This position flew in the face of the revolutionary leadership of Lenin and the early Bolshevik Party in Russia. Within weeks after the 1917 seizure of state power by workers and peasants, the Bolsheviks had removed the czarist anti-gay law that had made same-sex love vulnerable to state repression. They explained that this was a political action to tear down the walls dividing homosexuals from the rest of society.

It was an amazingly bold step for the new workers’ state to take—one far in advance of anywhere else in the world at the time. And this advance was made not in a country with a long history of bourgeois enlightenment, but in one recently emerged from feudalism and medieval authoritarianism.

By the time the Communist Party had been firmly established in the United States, however, it took its outlook on homosexuality from the regressive re-criminalization of homosexuality that emerged in the Soviet Union under Stalin’s leadership. As imperialism continued to surround and isolate and menace the workers’ state, making it harder to build socialism, the grouping that took over the leadership after Lenin’s death retreated from earlier revolutionary positions on many social issues.

Marx stressed that, since the partitioning of society into exploiting and exploited classes, the dominant ideas of any epoch have been the ideas of the owning classes. The bureaucracy Stalin came to personify in the USSR was not a new owning class. But its growth reflected the problems arising from the preponderance of capitalism on a world scale. These problems derived not from an inherent weakness in a socialist, planned economy itself, but from not enough socialism.

Under the weight of imperialist pressures and lack of material resources, old divisive prejudices—learned like habits over centuries of life under feudalism and capitalism—crept back in.

In the U.S. during the Cold War, the inability of the CPUSA to take a revolutionary position on same-sex love weakened the communist movement. The capitalist class here seized the opportunity to gay-bait communists and to subversive-bait homosexuals as primary weapons in the Cold War.

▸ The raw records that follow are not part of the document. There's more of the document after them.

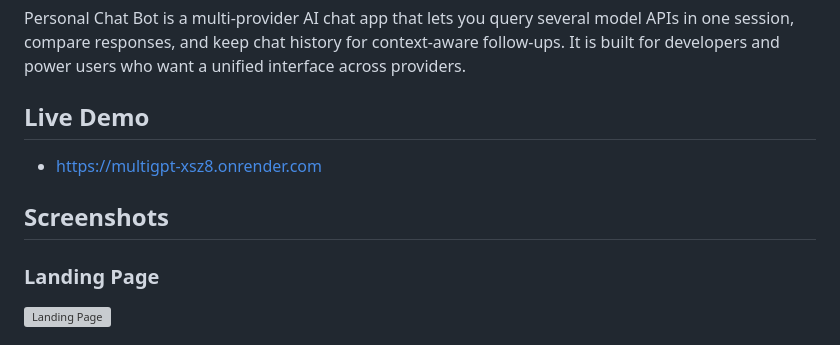
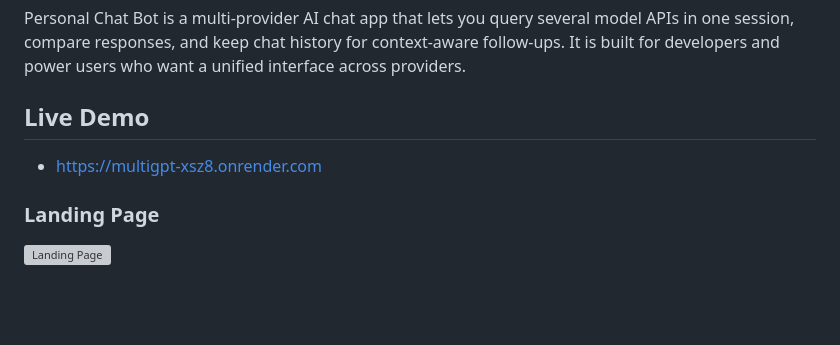
Before and after one commit to BiginerCoder/multiGPT, a Markdown page: README.md, the part around one of its changes. Drawn GitHub-style; blank space fills up the shorter version; grey boxes are pictures that could not be loaded.

```diff
--- a/README.md
+++ b/README.md
@@ -5,7 +5,6 @@ Personal Chat Bot is a multi-provider AI chat app that lets you query several mo
 ## Live Demo
 - https://multigpt-xsz8.onrender.com
 
-## Screenshots
 ### Landing Page
 ![Landing Page](https://github.com/BiginerCoder/multiGPT/blob/bbe3bad75f555d49460a7b516f61edfa64310ac8/public/screenshorts/Screenshot%202026-03-03%20194320.png)
 ### Response Comparison
```
Also changed, not shown: other parts of README.md (+0 -4 lines).
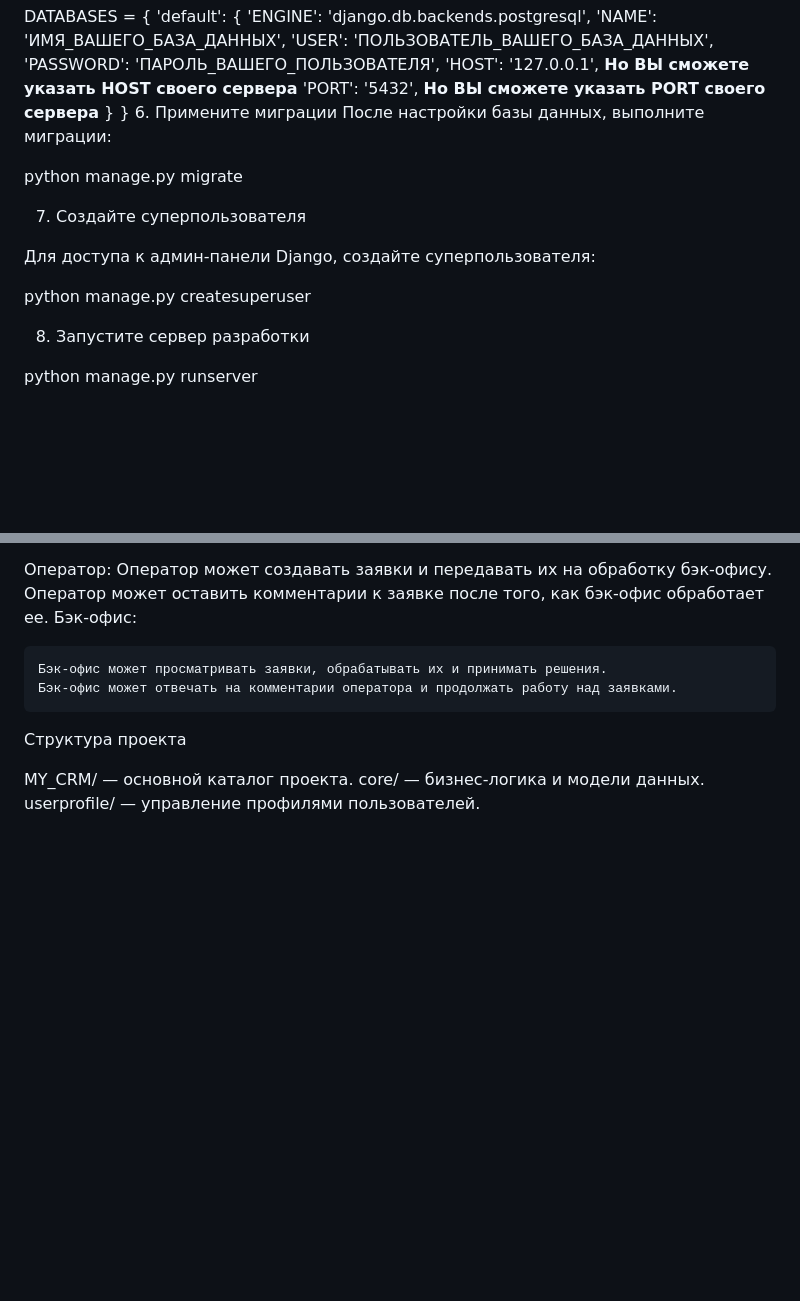
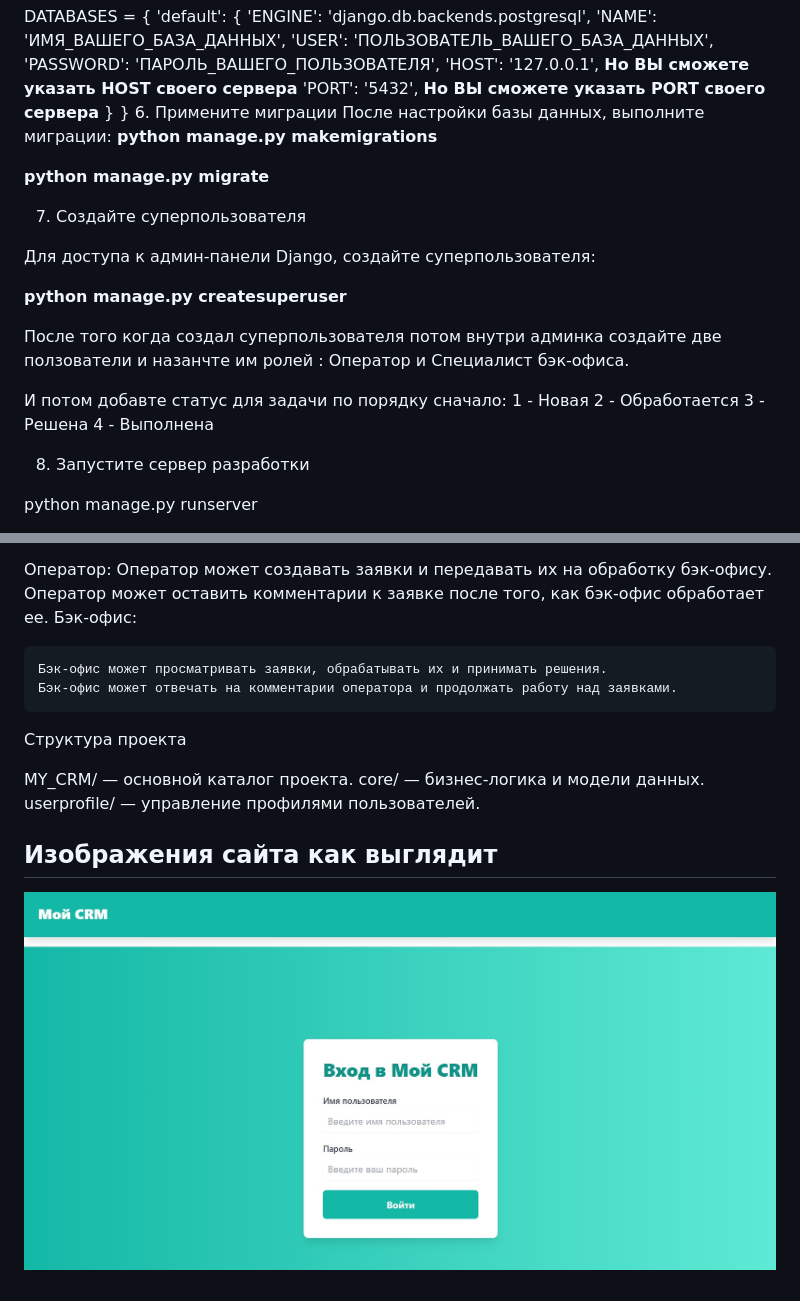
Before and after one commit to Sohibnazar/CRM, a Markdown page: README.md, 2 parts joined by grey strips. Rendered like a GitHub page; pictures changed too: images/template.jpg (added); blank space fills up the shorter version.

```diff
--- a/README.md
+++ b/README.md
@@ -69,14 +69,25 @@ DATABASES = {
 }
 6. Примените миграции
 После настройки базы данных, выполните миграции:
+**python manage.py makemigrations**
 
-python manage.py migrate
+**python manage.py migrate**
 
 7. Создайте суперпользователя
 
 Для доступа к админ-панели Django, создайте суперпользователя:
 
-python manage.py createsuperuser
+**python manage.py createsuperuser**
+
+
+После того когда создал  суперпользователя потом внутри админка создайте две ползователи и назанчте им   ролей : Оператор  и Специалист бэк-офиса.
+
+И потом  добавте статус для задачи по порядку сначало:
+1 - Новая
+2 - Обработается
+3 - Решена
+4 - Выполнена
+
 
 8. Запустите сервер разработки
 
@@ -98,3 +109,7 @@ python manage.py runserver
 MY_CRM/ — основной каталог проекта.
 core/ — бизнес-логика и модели данных.
 userprofile/ — управление профилями пользователей.
+
+## Изображения сайта как выглядит
+
+![Шаблон](images/template.jpg)
```
Also changed, not shown: 5 other files.
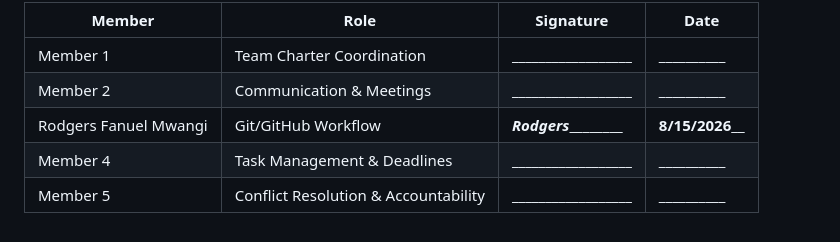
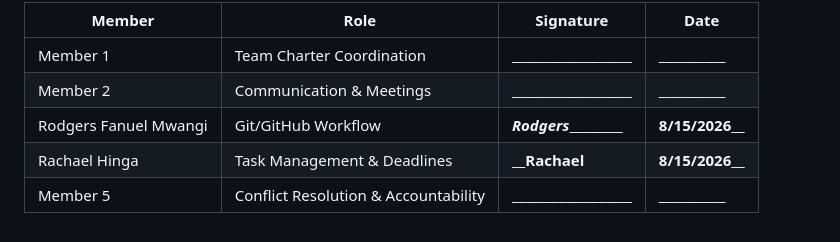
Before and after one commit to r0elcompute/Northstar-sprint-chatbot, a Markdown page: TEAM_CHARTER.md, the part around the change. Drawn GitHub-style.

Commit message:
Update member name in task management section

```diff
--- a/TEAM_CHARTER.md
+++ b/TEAM_CHARTER.md
@@ -179,5 +179,5 @@ By signing below, each team member confirms that they have read, understood, and
 | Member 1 | Team Charter Coordination | __________________ | __________ |
 | Member 2 | Communication & Meetings | __________________ | __________ |
 | Rodgers Fanuel Mwangi | Git/GitHub Workflow | _____Rodgers_____________ | ____8/15/2026______ |
-| Member 4 | Task Management & Deadlines | __________________ | __________ |
+| Rachael Hinga | Task Management & Deadlines | __________Rachael________ | ____8/15/2026______ |
 | Member 5 | Conflict Resolution & Accountability | __________________ | __________ |
```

‘Lifelong friend of the people’

It says a lot about Hay’s character and his commitment to the struggle for a communist future that he put the party ahead of his own life’s struggle. But his attempt to justify his organization’s position on the basis of security really only illuminates how hard it was for him to face the fact that he had to leave the party in order to organize a movement against same-sex oppression and state repression.

The CPUSA leadership didn’t take lightly the loss of Harry Hay, a party educator and theoretician.

Sherman described Hay’s coming out as a gay man to her as “less a shock than an eye-opener,” because it made her think about homosexuality in political terms for the first time.

Timmons explained, “She added that the manner in which he handled it posed a challenge to the Party. For a respected, valued Party member to make such a declaration was ‘something new,’ she said. ‘Nobody knew how to handle it.’”

The paperwork regarding Hay’s membership was taken up on county, state and national levels of the CPUSA before a decision was made.

Hay concluded, “They rejected ‘expulsion,’ and, in honor of my 18 years as a member and 10 years as a teacher and cultural innovator dropped me as ‘a security risk,’” but they added that he would be considered “a life-long friend of the people.” (”Gay American History”)

The CPUSA lost a committed communist from its ranks. And the work that Hay was setting out to accomplish in building a movement for same-sex emancipation, and developing a historical and theoretical understanding of the roots of this form of oppression, had to take place outside the Communist Party.

Next: ‘We had no words!’